Number of employees

The first consideration when assessing the IT and telephony requirements of your business is the size of the business itself. The more staff your company employs, the more work terminals your premises will require, and with this, the greater number of data connections that will be required. Internet service providers will usually provide your business with a single network connection, which is then distributed to each workstation via the network system of the business. The number of network connections coming into your business is not itself important; the network bandwidth is the most important property to pay attention to when assessing your data provision, since it is directly related to the connection speed, and the charge incurred will be based on network bandwidth rather than the physical number of connections. The number of phone lines, however, may vary, since each phone call will require its own dedicated line. For this reason, the telephony charges must be assessed per line, assuming that each employee has at least one line of their own.

Nature of data utilised

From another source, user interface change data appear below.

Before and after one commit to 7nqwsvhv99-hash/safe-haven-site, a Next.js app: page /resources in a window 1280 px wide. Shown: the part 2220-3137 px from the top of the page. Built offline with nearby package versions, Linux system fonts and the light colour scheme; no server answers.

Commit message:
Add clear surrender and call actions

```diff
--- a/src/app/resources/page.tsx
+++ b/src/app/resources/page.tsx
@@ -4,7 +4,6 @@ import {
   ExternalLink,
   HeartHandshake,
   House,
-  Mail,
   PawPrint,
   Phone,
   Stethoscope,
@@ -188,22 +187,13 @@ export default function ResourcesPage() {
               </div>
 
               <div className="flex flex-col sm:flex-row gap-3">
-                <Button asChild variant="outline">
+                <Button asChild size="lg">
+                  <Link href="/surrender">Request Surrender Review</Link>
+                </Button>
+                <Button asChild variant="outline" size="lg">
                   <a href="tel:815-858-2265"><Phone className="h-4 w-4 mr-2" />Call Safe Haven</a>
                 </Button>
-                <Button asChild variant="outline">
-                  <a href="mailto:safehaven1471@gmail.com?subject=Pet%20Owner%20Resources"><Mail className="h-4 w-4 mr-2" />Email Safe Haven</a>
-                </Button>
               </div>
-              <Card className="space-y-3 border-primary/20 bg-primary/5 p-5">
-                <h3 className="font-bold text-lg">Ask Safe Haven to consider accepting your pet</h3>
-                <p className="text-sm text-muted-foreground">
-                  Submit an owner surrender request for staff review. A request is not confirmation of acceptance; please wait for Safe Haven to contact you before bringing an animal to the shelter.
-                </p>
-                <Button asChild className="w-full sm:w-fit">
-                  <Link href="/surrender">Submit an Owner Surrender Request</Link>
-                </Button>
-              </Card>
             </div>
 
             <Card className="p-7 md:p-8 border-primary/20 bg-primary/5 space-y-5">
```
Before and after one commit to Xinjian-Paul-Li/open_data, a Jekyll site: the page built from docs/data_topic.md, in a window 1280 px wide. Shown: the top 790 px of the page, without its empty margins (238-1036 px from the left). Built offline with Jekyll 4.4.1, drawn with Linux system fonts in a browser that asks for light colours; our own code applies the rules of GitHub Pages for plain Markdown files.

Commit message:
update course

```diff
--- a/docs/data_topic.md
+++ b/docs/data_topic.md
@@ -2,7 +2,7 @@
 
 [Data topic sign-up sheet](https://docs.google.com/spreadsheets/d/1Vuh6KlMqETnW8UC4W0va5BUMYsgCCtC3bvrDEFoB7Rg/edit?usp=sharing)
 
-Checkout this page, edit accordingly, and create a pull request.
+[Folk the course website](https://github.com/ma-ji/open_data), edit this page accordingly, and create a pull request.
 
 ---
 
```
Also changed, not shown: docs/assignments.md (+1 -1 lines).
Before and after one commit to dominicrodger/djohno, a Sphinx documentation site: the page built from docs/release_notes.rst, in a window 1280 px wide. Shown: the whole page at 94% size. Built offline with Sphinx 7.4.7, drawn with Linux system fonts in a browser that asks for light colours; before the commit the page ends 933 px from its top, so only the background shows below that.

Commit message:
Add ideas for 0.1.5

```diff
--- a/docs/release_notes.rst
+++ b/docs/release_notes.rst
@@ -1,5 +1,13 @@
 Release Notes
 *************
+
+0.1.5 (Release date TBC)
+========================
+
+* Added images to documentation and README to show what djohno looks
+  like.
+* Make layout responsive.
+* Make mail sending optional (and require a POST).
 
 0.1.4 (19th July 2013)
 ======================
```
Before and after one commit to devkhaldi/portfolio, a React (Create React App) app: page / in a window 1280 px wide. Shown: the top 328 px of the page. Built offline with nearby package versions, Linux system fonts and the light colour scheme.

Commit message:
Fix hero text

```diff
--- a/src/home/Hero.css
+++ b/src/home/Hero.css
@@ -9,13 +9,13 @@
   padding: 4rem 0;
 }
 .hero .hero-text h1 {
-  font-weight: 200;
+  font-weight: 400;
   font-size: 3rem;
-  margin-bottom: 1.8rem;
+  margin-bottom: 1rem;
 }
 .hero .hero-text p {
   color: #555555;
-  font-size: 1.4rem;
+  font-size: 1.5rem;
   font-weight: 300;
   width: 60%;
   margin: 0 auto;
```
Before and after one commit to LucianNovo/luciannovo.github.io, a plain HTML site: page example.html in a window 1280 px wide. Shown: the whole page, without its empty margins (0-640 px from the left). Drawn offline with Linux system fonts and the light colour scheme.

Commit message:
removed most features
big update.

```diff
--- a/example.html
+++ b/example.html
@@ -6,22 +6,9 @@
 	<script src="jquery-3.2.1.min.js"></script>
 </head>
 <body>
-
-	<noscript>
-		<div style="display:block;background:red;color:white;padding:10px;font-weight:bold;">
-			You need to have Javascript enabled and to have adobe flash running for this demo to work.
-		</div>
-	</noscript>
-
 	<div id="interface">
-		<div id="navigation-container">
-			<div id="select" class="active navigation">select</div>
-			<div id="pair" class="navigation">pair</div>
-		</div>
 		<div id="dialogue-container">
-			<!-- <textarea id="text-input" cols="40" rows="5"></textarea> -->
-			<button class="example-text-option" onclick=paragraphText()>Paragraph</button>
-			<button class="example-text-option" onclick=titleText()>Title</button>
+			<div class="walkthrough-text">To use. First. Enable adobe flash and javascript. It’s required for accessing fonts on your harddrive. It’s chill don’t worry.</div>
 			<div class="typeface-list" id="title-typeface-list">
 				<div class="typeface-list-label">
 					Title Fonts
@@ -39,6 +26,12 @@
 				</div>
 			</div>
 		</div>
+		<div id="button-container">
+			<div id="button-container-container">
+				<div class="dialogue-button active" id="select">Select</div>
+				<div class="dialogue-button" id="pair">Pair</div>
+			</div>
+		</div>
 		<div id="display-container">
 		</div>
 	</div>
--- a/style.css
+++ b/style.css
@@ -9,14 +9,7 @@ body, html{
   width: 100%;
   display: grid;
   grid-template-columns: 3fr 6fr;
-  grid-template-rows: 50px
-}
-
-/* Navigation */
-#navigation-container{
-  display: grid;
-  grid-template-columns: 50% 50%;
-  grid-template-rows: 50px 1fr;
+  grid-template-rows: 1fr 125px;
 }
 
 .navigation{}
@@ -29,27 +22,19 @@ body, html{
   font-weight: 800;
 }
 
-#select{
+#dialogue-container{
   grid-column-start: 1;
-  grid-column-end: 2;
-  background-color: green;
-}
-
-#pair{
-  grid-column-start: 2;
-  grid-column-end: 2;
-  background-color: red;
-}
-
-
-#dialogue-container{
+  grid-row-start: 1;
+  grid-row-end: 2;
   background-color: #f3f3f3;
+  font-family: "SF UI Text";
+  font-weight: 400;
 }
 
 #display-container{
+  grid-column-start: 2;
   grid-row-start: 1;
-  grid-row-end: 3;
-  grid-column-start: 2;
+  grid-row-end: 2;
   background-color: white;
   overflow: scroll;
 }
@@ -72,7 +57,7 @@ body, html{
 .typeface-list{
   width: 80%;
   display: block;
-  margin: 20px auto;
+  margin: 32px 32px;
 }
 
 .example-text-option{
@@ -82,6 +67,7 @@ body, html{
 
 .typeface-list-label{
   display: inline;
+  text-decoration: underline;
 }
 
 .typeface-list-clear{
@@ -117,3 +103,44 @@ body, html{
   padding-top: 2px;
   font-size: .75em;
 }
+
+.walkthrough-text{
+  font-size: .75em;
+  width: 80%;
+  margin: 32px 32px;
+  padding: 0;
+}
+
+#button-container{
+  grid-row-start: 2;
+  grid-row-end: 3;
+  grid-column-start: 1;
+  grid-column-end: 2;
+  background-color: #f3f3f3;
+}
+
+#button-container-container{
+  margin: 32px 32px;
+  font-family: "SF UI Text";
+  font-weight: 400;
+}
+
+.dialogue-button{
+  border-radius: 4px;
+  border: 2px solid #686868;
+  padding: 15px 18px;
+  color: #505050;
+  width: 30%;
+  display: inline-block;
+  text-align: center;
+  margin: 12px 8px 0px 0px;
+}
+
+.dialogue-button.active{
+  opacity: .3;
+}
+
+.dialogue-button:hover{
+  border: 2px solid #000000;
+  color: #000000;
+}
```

The data requirements of your business depend largely on the nature of the data with which your business deals. A company which sells services or products online will obviously use much less data than one dedicated to providing a web hosting or video streaming service, for example, and so the precise type of data being transmitted must be accounted for when assessing the network requirements of a business.

Number of calls

Counting the number of calls each of your employees make on a daily basis is one of the best ways to assess the total call volume your company deals with. Companies which sell a service and must contact other firms to put in orders and compete for contracts will rack up a much greater phone bill than small retail firms which use the phone only to place orders for stock. As well as this, a company which is designed to accept phone orders may require a number of phone lines in order to keep queues down and to keep queries being answered in a timely manner. As well as calls from external sources, it is worth bearing in mind that employees will frequently find the need to make calls to other staff within the company. This is not so much of a problem for a small business with perhaps two departments or premises, but in businesses which maintain a multitude of depots, retail outlets, or departments within one building, the cost of facilitating a large volume of internal calls can soon add up, and should therefore be factored into any business assessment.

Method of customer service

Your company's chosen method of customer service is an obvious factor in the amount and type of data your company will use most. Small-to-medium businesses may rely heavily on telephone-based customer service, and so require a greater number of phone lines to be connected to their business. Companies which have their own website may well operate the majority of their customer service online, and so are more likely to require a larger network bandwidth in order to meet the demands of their associated online community. It is also possible, rather than tailoring your data connections to the type of customer service provided, to tailor your customer service to the type of network connection which is most readily available, and most cost efficient in your business.

Whether you're starting up a new business, or simply trying to save some money within an existing one, taking stock of the data requirements of your business is a great place to start. The information provided above should act as a platform from which you will be able to fully and accurately assess the IT and telephony requirements of your business, and so will give you a better idea of what is being spent on these vital resources, and what can be saved.